Life in the wild takes guts: The gut microbiome relative to the phylogeny, folivory, and environment of endangered Malagasy lemurs awarded by Margot Marsh Biodiversity Foundation (Principal Investigator). 2017 to 2018

Linking Dietary Quality to the Gut Microbiome of Endangered Malagasy Primates awarded by Margot Marsh Biodiversity Foundation (Principal Investigator). 2015 to 2017

Mechanisms of Female Dominance and Reproductive Skew in a Cooperative Breeder awarded by National Science Foundation (Principal Investigator). 2010 to 2016

REU Supplement: Mechanisms of Social Dynamics in Meerkats awarded by National Science Foundation (Principal Investigator). 2010 to 2016

Doctoral Dissertation Improvement: The Behavioral And Social Effects of Hormone Manipulation in Female-Dominant Lemurs awarded by National Science Foundation (Principal Investigator). 2013 to 2015

Doctoral Dissertation Improvement: Impact of Genetic Health on Parasite Prevalence, Diversity, & Burden in Lemur catta awarded by National Science Foundation (Principal Investigator). 2012 to 2015

Olfactory Communication in Primates awarded by National Science Foundation (Principal Investigator). 2007 to 2010


Greene, LK, McKenney, EA, O'Connell, TM, and Drea, CM. "The critical role of dietary foliage in maintaining the gut microbiome and metabolome of folivorous sifakas." Scientific Reports 8.1 (September 27, 2018): 14482-null.
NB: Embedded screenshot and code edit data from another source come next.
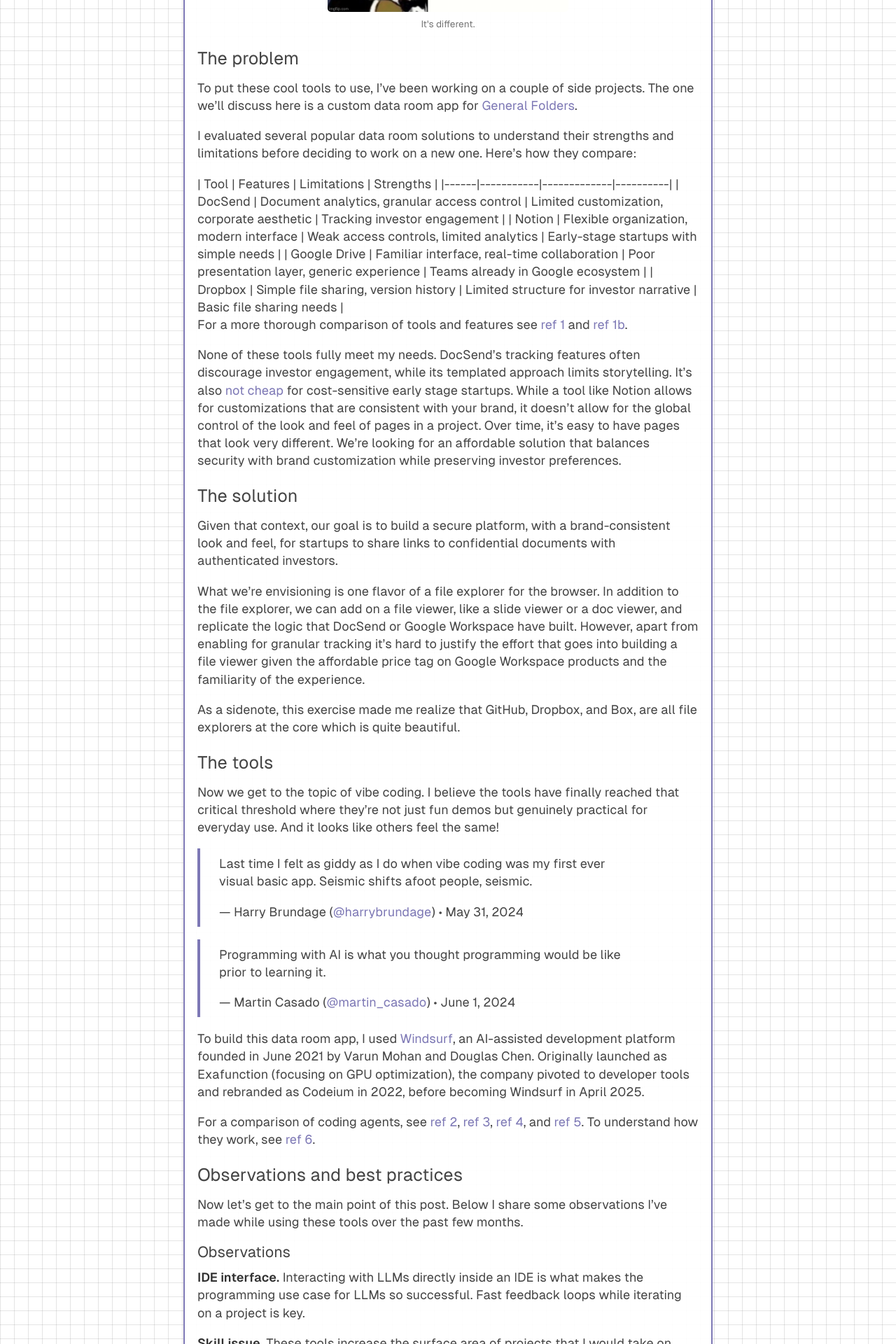
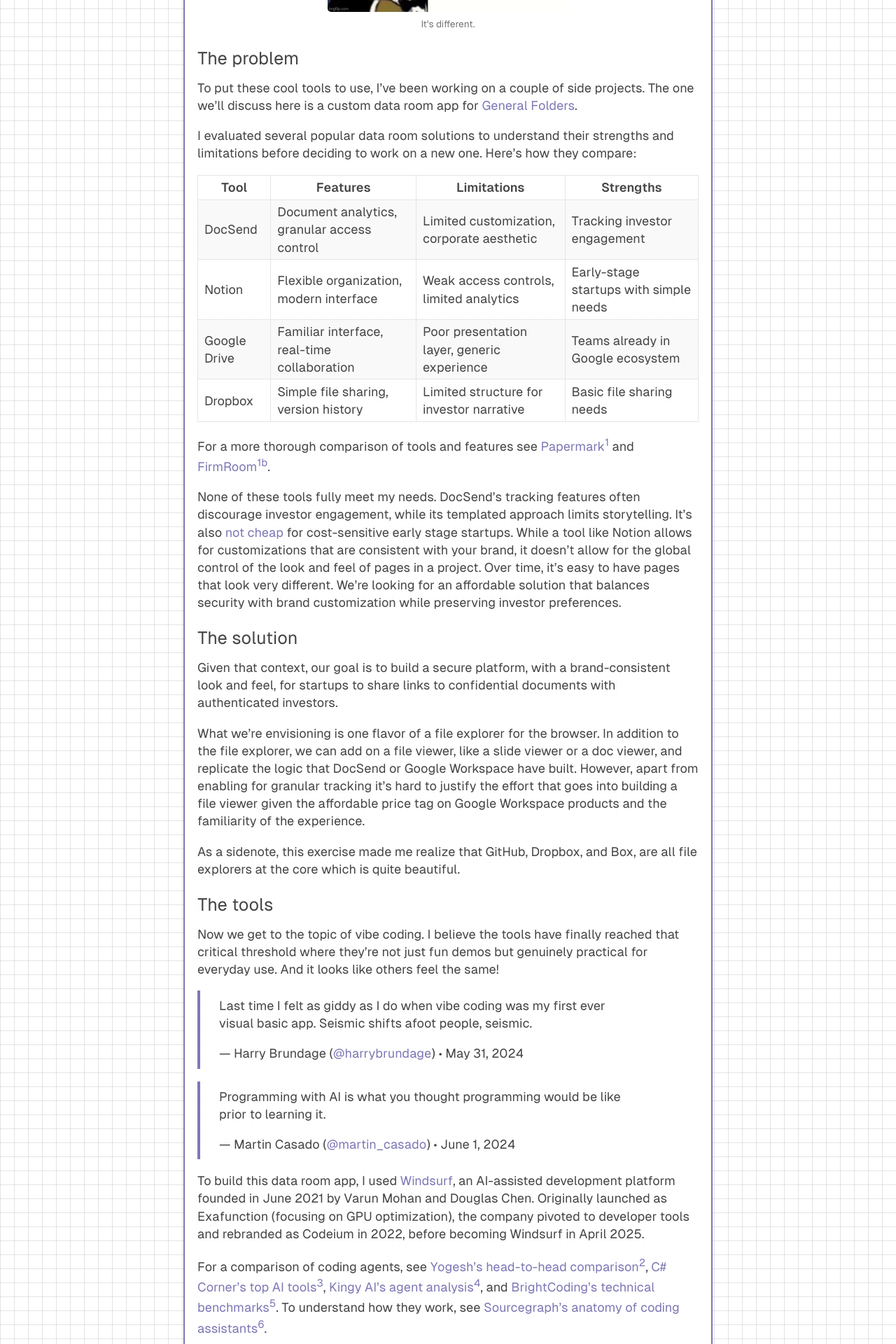
Before and after one commit to djpardis/djpardis.github.io, a Jekyll site: the page built from _posts/2025-06-20-vibe-coding-data-room-app.markdown, in a window 1280 px wide. Shown: the part 548-2468 px from the top of the page at 70% size. Built offline with Jekyll 4.4.1, drawn with Linux system fonts in a browser that asks for light colours.

Commit message:
Fix table responsiveness and improve reference formatting
- Add markdown='1' attribute to table-responsive div to fix rendering

- Optimize table spacing with 1rem bottom margin

- Add superscript reference markers to citations

- Replace generic reference names with descriptive titles

```diff
--- a/_posts/2025-06-20-vibe-coding-data-room-app.markdown
+++ b/_posts/2025-06-20-vibe-coding-data-room-app.markdown
@@ -49,7 +49,7 @@
 
 I evaluated several popular data room solutions to understand their strengths and limitations before deciding to work on a new one. Here's how they compare:
 
-<div class="table-responsive">
+<div class="table-responsive" markdown="1">
 
 | Tool | Features | Limitations | Strengths |
 |------|-----------|-------------|----------|
@@ -60,7 +60,7 @@
 
 </div>
 
-For a more thorough comparison of tools and features see [ref 1](#ref1) and [ref 1b](#ref1b).
+For a more thorough comparison of tools and features see [Papermark<sup>1</sup>](#ref1) and [FirmRoom<sup>1b</sup>](#ref1b).
 
 None of these tools fully meet my needs. DocSend's tracking features often discourage investor engagement, while its templated approach limits storytelling. It's also [not cheap](https://www.docsend.com/pricing/){:target="_blank"} for cost-sensitive early stage startups. While a tool like Notion allows for customizations that are consistent with your brand, it doesn't allow for the global control of the look and feel of pages in a project. Over time, it's easy to have pages that look very different. We're looking for an affordable solution that balances security with brand customization while preserving investor preferences.
 
@@ -86,7 +86,7 @@
 
 To build this data room app, I used [Windsurf](https://windsurf.com){:target="_blank"}, an AI-assisted development platform founded in June 2021 by Varun Mohan and Douglas Chen. Originally launched as Exafunction (focusing on GPU optimization), the company pivoted to developer tools and rebranded as Codeium in 2022, before becoming Windsurf in April 2025.
 
-For a comparison of coding agents, see [ref 2](#ref2), [ref 3](#ref3), [ref 4](#ref4), and [ref 5](#ref5). To understand how they work, see [ref 6](#ref6).
+For a comparison of coding agents, see [Yogesh's head-to-head comparison<sup>2</sup>](#ref2), [C# Corner's top AI tools<sup>3</sup>](#ref3), [Kingy AI's agent analysis<sup>4</sup>](#ref4), and [BrightCoding's technical benchmarks<sup>5</sup>](#ref5). To understand how they work, see [Sourcegraph's anatomy of coding assistants<sup>6</sup>](#ref6).
 
 ## Observations and best practices
 
--- a/public/css/custom-styles.css
+++ b/public/css/custom-styles.css
@@ -311,6 +311,7 @@
   width: 100%;
   overflow-x: auto;
   -webkit-overflow-scrolling: touch;
+  margin-bottom: 1rem;
 }
 
 .table-responsive table {
```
Full Text

Dimac-Stohl, KA, Davies, CS, Grebe, NM, Stonehill, AC, Greene, LK, Mitchell, J, Clutton-Brock, T, and Drea, CM. "Incidence and biomarkers of pregnancy, spontaneous abortion, and neonatal loss during an environmental stressor: Implications for female reproductive suppression in the cooperatively breeding meerkat." Physiology & Behavior 193.Pt A (September 2018): 90-100. Full Text

Smyth, KN, Caruso, NM, Davies, CS, Clutton-Brock, TH, and Drea, CM. "Social and endocrine correlates of immune function in meerkats: implications for the immunocompetence handicap hypothesis." Royal Society Open Science 5.8 (August 2018): 180435-null. Full Text

Harris, RL, Boulet, M, Grogan, KE, and Drea, CM. "Costs of injury for scent signalling in a strepsirrhine primate." Scientific Reports 8.1 (June 29, 2018): 9882-null. Full Text

Grogan, KE, Sauther, ML, Cuozzo, FP, and Drea, CM. "Genetic wealth, population health: Major histocompatibility complex variation in captive and wild ring-tailed lemurs (Lemur catta)." Ecology and Evolution 7.19 (October 2017): 7638-7649. Full Text

Leclaire, S, Jacob, S, Greene, LK, Dubay, GR, and Drea, CM. "Social odours covary with bacterial community in the anal secretions of wild meerkats." Scientific Reports 7.1 (June 12, 2017): 3240-null. Full Text

Davies, CS, Smyth, KN, Greene, LK, Walsh, DA, Mitchell, J, Clutton-Brock, T, and Drea, CM. "Exceptional endocrine profiles characterise the meerkat: sex, status, and reproductive patterns." Scientific Reports 6 (October 18, 2016): 35492-null. Full Text

Smyth, KN, Greene, LK, Clutton-Brock, T, and Drea, CM. "Androgens predict parasitism in female meerkats: a new perspective on a classic trade-off." Biology Letters 12.10 (October 2016). Full Text

Greene, LK, Wallen, TW, Moresco, A, Goodwin, TE, and Drea, CM. "Reproductive endocrine patterns and volatile urinary compounds of Arctictis binturong: discovering why bearcats smell like popcorn." Die Naturwissenschaften 103.5-6 (June 2016): 37-null. Full Text